(Before and after images)
==*==
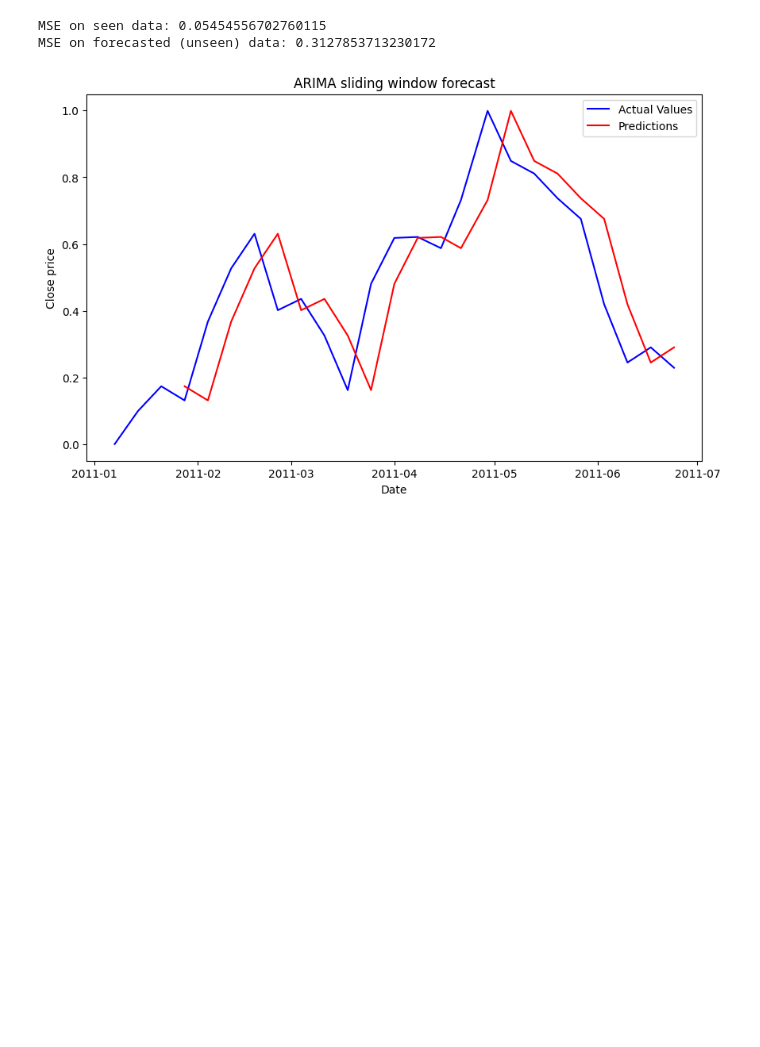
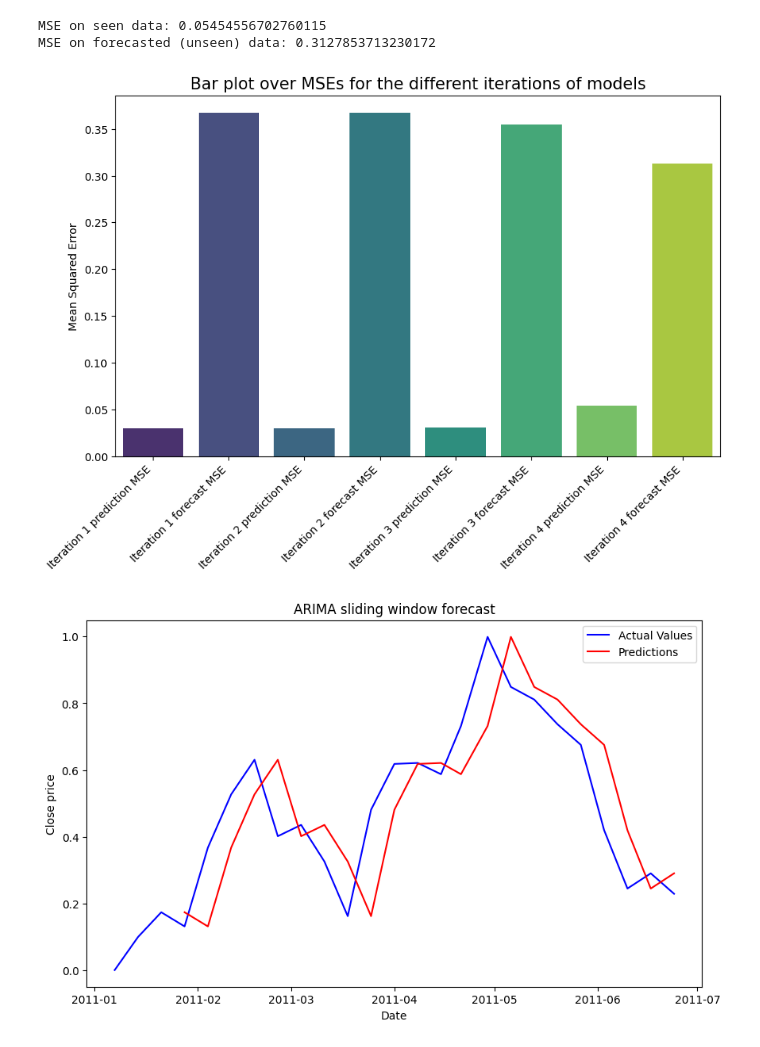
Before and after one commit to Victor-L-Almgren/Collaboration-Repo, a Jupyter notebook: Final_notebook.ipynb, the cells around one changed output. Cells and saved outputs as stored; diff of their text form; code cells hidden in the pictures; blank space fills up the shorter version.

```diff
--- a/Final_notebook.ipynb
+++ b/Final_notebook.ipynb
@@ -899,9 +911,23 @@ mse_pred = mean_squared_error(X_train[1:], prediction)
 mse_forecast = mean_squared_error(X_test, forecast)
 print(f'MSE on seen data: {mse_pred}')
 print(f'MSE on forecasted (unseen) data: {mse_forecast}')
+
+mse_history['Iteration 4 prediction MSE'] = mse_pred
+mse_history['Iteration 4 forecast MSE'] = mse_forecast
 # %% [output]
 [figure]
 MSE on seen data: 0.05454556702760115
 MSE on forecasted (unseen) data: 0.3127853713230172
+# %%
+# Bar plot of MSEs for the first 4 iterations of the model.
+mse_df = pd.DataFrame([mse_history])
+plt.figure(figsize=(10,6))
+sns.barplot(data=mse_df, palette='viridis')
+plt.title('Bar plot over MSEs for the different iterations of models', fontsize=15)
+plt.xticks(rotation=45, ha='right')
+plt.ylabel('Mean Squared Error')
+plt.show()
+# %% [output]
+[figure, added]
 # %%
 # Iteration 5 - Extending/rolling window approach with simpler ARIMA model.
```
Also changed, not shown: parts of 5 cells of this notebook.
==*==
> Directions for this task: In the records above, find the lines holding "forecasted". Copy each one.

> Written reply:
 print(f'MSE on forecasted (unseen) data: {mse_forecast}')
 MSE on forecasted (unseen) data: 0.3127853713230172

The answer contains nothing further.